(Items from a dataset)
+ + + + + + +

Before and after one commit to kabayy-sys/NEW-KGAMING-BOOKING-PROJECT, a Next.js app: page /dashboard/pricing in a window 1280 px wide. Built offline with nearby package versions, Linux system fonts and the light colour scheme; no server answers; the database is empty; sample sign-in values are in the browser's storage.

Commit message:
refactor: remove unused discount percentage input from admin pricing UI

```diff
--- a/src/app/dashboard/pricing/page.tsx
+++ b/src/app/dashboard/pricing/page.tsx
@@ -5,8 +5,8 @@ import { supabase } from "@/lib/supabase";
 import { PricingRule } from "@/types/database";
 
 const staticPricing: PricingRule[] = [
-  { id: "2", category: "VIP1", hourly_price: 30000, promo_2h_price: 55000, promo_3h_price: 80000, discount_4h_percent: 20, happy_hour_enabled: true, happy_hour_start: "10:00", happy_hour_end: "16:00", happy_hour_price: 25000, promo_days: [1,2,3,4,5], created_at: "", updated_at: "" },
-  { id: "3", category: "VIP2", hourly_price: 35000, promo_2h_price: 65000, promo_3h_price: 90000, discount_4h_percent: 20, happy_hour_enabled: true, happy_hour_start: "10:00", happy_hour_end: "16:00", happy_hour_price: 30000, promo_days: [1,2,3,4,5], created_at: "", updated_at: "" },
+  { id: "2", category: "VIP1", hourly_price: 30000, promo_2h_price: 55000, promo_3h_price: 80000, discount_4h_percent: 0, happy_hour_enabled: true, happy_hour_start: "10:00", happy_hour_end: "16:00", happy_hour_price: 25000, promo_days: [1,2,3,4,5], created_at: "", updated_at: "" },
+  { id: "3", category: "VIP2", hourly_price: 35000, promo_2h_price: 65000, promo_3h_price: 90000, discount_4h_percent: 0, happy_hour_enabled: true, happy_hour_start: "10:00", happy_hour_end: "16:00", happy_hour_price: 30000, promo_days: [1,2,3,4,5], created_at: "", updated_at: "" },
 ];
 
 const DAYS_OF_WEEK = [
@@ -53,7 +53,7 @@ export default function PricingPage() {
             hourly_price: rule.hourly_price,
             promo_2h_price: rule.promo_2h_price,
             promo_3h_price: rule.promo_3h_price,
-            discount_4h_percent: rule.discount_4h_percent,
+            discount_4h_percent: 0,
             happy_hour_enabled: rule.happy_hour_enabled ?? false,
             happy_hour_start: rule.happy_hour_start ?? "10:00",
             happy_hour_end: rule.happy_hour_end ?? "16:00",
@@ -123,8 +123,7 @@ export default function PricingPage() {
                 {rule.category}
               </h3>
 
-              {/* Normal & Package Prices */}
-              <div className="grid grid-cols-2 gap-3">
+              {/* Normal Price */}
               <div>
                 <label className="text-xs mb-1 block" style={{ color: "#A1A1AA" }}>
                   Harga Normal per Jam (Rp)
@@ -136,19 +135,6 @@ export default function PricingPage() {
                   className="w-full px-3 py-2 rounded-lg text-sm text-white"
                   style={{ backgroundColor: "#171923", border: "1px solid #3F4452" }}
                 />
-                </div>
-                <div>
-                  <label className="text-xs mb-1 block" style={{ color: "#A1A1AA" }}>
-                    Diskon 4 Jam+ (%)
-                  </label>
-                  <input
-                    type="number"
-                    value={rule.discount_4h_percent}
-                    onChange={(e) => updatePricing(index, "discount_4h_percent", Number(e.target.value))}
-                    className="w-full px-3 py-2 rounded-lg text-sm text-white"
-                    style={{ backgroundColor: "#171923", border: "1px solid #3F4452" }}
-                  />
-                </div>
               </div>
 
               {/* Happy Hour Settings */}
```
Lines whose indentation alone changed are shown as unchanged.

+ + + + + + +

Task to carry out —
Which lines of the records contain "PricingPage"? Show each of them.

Written reply —
@@ -53,7 +53,7 @@ export default function PricingPage() {
@@ -123,8 +123,7 @@ export default function PricingPage() {
@@ -136,19 +135,6 @@ export default function PricingPage() {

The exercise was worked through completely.